Everything in the records must be restated exactly, apart from the pictures.

===== RECORD SET =====

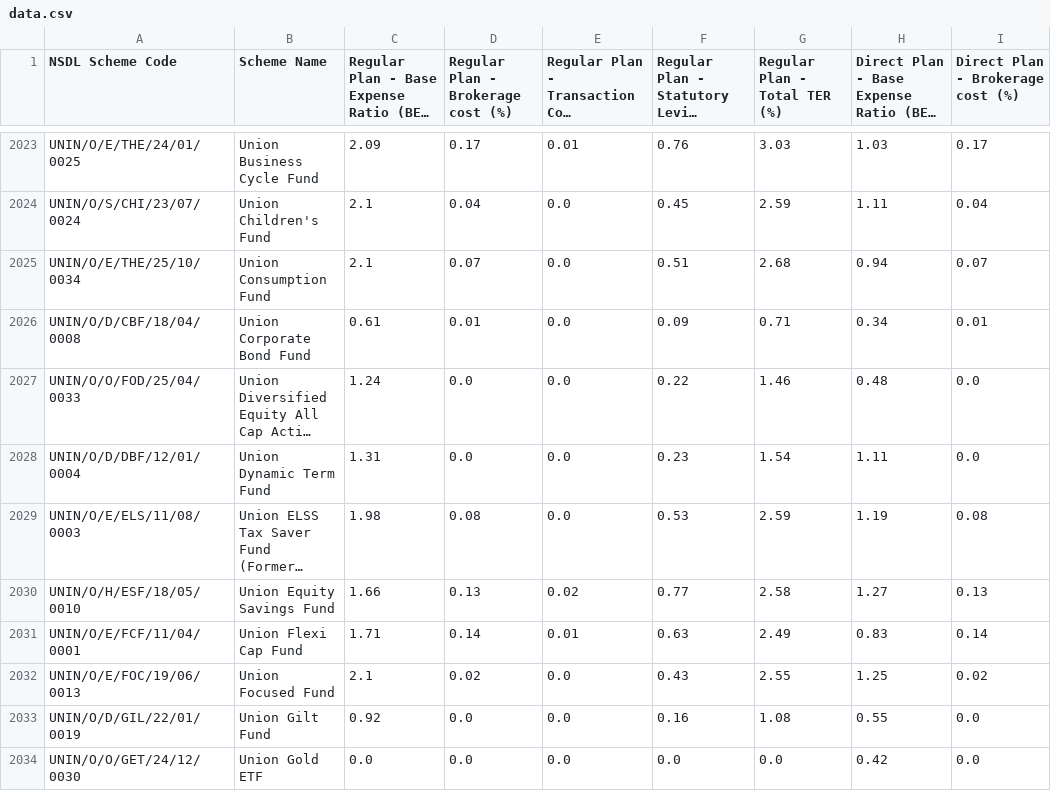
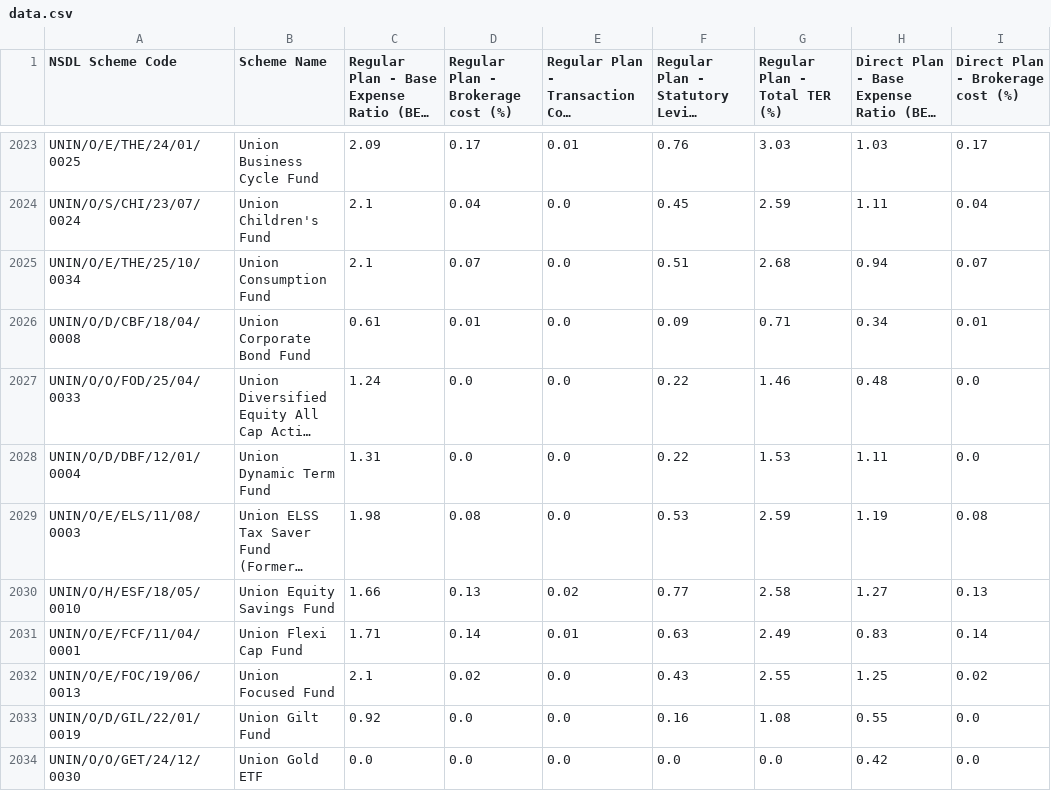
Before and after one commit to harishpulibanti/india-mutual-fund-ter-tracker, a CSV file: data.csv, drawn as a sheet; only a part is shown, gaps mark what is left out; long unchanged cells end in …; the diff names each change by its address in the sheet, - before the commit and + after, or states it on an @@ line.

```diff
--- a/data.csv
+++ b/data.csv
-F2028: 0.23
+F2028: 0.22
-G2028 (Regular Plan - Total TER (%)): 1.54
+G2028 (Regular Plan - Total TER (%)): 1.53
```
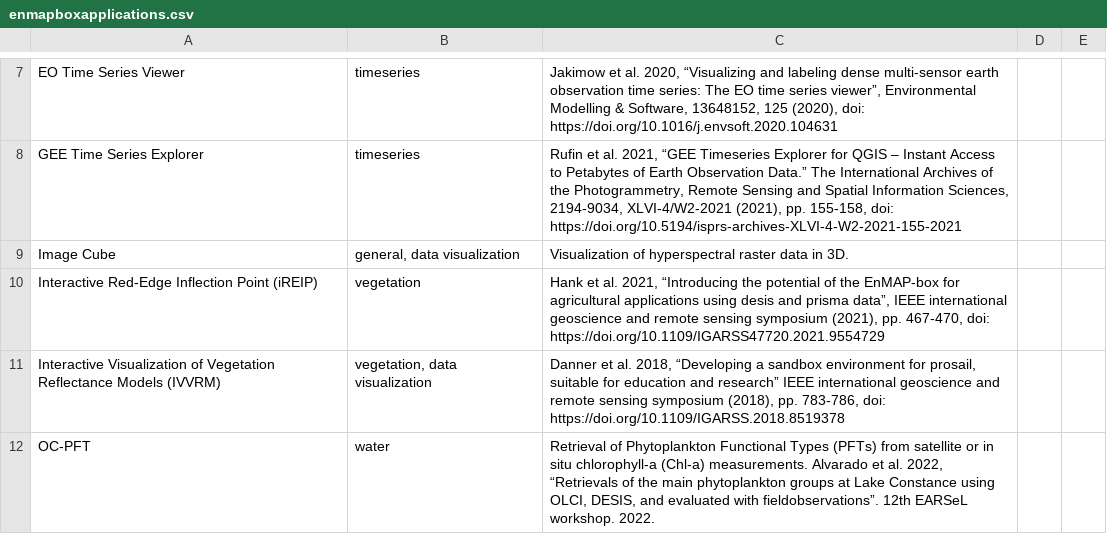
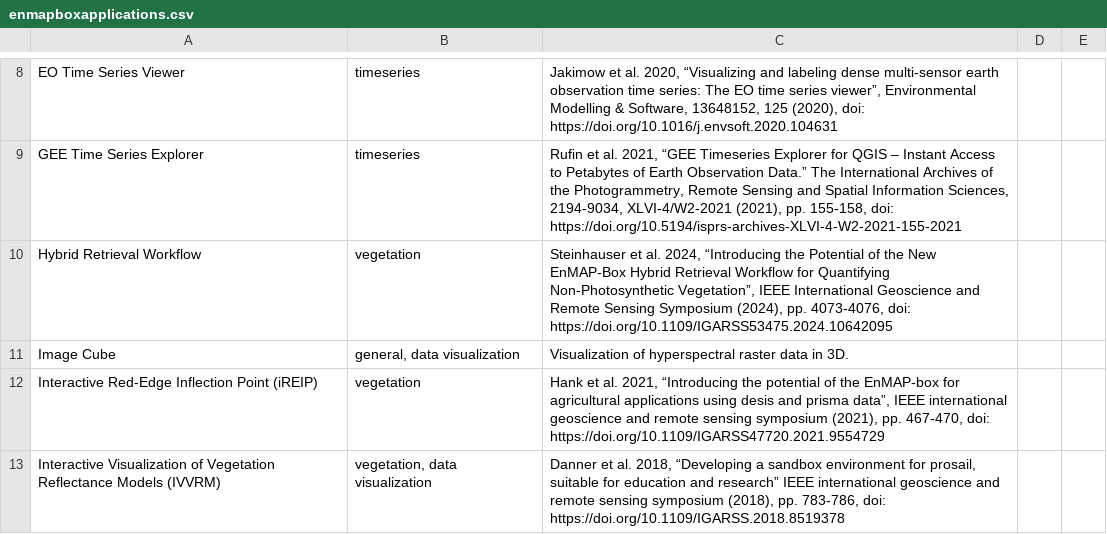
Before and after one commit to EnMAP-Box/enmap-box-documentation, a CSV file: source/general/enmapboxapplications.csv, drawn as a sheet; only a part is shown, gaps mark what is left out; the shorter side is filled out with more unchanged rows; the diff covers the shown part only.

Commit message:
update enmapbox application list

```diff
--- a/source/general/enmapboxapplications.csv
+++ b/source/general/enmapboxapplications.csv
@@ -8,2 +9,3 @@ EO Time Series Viewer,timeseries,"Jakimow et al. 2020, “Visualizing and labeli
 GEE Time Series Explorer,timeseries,"Rufin et al. 2021, “GEE Timeseries Explorer for QGIS – Instant Access to Petabytes of Earth Observation Data.” The International Archives of the Photogrammetry, Remote Sensing and Spatial Information Sciences, 2194-9034, XLVI-4/W2-2021 (2021), pp. 155-158, doi: https://doi.org/10.5194/isprs-archives-XLVI-4-W2-2021-155-2021"
+Hybrid Retrieval Workflow,vegetation,"Steinhauser et al. 2024, “Introducing the Potential of the New EnMAP-Box Hybrid Retrieval Workflow for Quantifying Non-Photosynthetic Vegetation”, IEEE International Geoscience and Remote Sensing Symposium (2024), pp. 4073-4076, doi: https://doi.org/10.1109/IGARSS53475.2024.10642095"
 Image Cube,"general, data visualization",Visualization of hyperspectral raster data in 3D.
```
Also changed, not shown: 2 added rows elsewhere in this file.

=====

_RESPONSE FOR THIS EXERCISE:_
Before and after one commit to harishpulibanti/india-mutual-fund-ter-tracker, a CSV file: data.csv, drawn as a sheet; only a part is shown, gaps mark what is left out; long unchanged cells end in …; the diff names each change by its address in the sheet, - before the commit and + after, or states it on an @@ line.

```diff
--- a/data.csv
+++ b/data.csv
-F2028: 0.23
+F2028: 0.22
-G2028 (Regular Plan - Total TER (%)): 1.54
+G2028 (Regular Plan - Total TER (%)): 1.53
```
Before and after one commit to EnMAP-Box/enmap-box-documentation, a CSV file: source/general/enmapboxapplications.csv, drawn as a sheet; only a part is shown, gaps mark what is left out; the shorter side is filled out with more unchanged rows; the diff covers the shown part only.

Commit message:
update enmapbox application list

```diff
--- a/source/general/enmapboxapplications.csv
+++ b/source/general/enmapboxapplications.csv
@@ -8,2 +9,3 @@ EO Time Series Viewer,timeseries,"Jakimow et al. 2020, “Visualizing and labeli
 GEE Time Series Explorer,timeseries,"Rufin et al. 2021, “GEE Timeseries Explorer for QGIS – Instant Access to Petabytes of Earth Observation Data.” The International Archives of the Photogrammetry, Remote Sensing and Spatial Information Sciences, 2194-9034, XLVI-4/W2-2021 (2021), pp. 155-158, doi: https://doi.org/10.5194/isprs-archives-XLVI-4-W2-2021-155-2021"
+Hybrid Retrieval Workflow,vegetation,"Steinhauser et al. 2024, “Introducing the Potential of the New EnMAP-Box Hybrid Retrieval Workflow for Quantifying Non-Photosynthetic Vegetation”, IEEE International Geoscience and Remote Sensing Symposium (2024), pp. 4073-4076, doi: https://doi.org/10.1109/IGARSS53475.2024.10642095"
 Image Cube,"general, data visualization",Visualization of hyperspectral raster data in 3D.
```
Also changed, not shown: 2 added rows elsewhere in this file.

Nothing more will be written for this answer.